TransCanada made the announcement Thursday.
"Our government has approved two major export pipelines that are now under construction, and a third is expected to start soon".
Energy producers in Alberta had hoped the TransCanada projects would help them diversify their markets, with most of the existing pipeline network linking the energy-rich province to the U.S. Midwest and Gulf Coast.
As Energy East supporters lamented the loss of jobs and revenue, Indigenous opponents, environmental activists and a number of Quebec politicians celebrated.
The decision comes after Canada's national energy regulator expanded its review of the projects in August.
Saskatchewan Premier Brad Wall was an advocate for the pipeline project, voicing his support for it on many occasions, including trips to eastern Canada.
Watch below: Natural Resource Minister Jim Carr says the TransCanada decision to cancel the Energy East pipeline was not motivated by government policies, but rather changes in the markets and commodity prices.
The vast majority of Canadian crude exports go to the United States, and Energy East would have shipped 1.1 million barrels a day to east coast ports for loading onto tankers destined for higher-priced markets in Europe and Asia.
The Liberals are defending jobs while protecting the environment, Trudeau insisted during question period, but "the market conditions have changed fundamentally" since the pipeline was proposed, including a steep drop in oil prices, he said.
The pipeline's importance has somewhat diminished for TransCanada since the United States this year approved Keystone XL pipeline, which would run from Alberta to US refineries, but supporters said they were "extremely disappointed" by the decision.
Citing "changed circumstances" company President Russ Girling says they will be informing the National Energy Board of their plans to cancel the project.
Supporters said the pipeline was necessary to decrease reliance on the US, which takes 97 percent of Canada's energy exports.
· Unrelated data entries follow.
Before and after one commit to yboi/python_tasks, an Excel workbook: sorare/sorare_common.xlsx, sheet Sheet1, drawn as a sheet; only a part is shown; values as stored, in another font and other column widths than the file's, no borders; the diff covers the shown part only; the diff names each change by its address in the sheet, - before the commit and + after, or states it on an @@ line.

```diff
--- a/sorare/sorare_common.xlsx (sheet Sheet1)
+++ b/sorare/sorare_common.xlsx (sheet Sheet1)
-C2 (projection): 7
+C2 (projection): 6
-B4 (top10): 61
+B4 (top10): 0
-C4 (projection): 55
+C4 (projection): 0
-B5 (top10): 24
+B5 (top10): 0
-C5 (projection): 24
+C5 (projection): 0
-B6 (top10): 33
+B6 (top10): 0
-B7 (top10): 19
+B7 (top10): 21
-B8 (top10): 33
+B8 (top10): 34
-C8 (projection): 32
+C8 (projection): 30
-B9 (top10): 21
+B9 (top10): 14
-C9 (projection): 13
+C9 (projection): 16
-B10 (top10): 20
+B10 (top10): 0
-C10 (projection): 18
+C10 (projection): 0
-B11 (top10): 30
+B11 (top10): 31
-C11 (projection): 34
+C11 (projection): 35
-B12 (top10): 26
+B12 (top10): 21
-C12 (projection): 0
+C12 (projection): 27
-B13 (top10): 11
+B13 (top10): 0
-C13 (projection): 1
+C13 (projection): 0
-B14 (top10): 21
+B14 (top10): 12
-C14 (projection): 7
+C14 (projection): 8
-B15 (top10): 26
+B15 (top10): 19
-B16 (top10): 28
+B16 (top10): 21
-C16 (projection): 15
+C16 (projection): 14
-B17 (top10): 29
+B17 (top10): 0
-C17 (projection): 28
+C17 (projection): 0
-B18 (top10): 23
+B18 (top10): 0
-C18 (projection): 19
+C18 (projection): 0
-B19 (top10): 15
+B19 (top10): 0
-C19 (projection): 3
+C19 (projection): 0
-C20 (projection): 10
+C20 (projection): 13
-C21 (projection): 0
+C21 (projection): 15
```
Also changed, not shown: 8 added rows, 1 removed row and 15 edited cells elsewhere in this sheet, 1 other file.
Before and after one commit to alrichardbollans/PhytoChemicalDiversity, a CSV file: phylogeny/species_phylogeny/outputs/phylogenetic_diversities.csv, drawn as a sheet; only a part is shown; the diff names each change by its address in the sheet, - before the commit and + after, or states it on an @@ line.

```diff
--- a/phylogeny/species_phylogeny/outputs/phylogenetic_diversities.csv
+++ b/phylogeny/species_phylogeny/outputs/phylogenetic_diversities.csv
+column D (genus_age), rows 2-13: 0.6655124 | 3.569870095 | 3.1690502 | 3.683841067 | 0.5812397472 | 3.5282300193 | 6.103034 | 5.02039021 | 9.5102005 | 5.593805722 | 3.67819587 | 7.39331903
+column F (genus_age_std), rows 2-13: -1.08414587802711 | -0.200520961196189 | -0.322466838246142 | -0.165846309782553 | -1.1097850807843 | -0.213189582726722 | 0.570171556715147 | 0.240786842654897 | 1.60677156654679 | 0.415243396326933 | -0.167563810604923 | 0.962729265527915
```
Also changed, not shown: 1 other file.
He said that companies like TransCanada and Petronas have opportunities to invest in other jurisdictions and, for both companies, investment elsewhere looked more attractive given the constant changes to Canada's regulatory structure.
"I think the federal government has erred there and I think it's incumbent on the Trudeau government to come clean on what they want the NEB to do so that we don't make this mistake in the future as well", Nenshi said.
"As far as we're concerned, the whole criteria around social acceptability of major projects has become more and more important in terms of how we evaluate projects like Energy East and others".
TransCanada said last month that it would halt its efforts to get regulatory approvals for the controversial projects.
"This project was so wrong and so risky, its hard to believe it was seriously contemplated", Gretchen Fitzgerald, national program director of environmental organization the Sierra Club, said.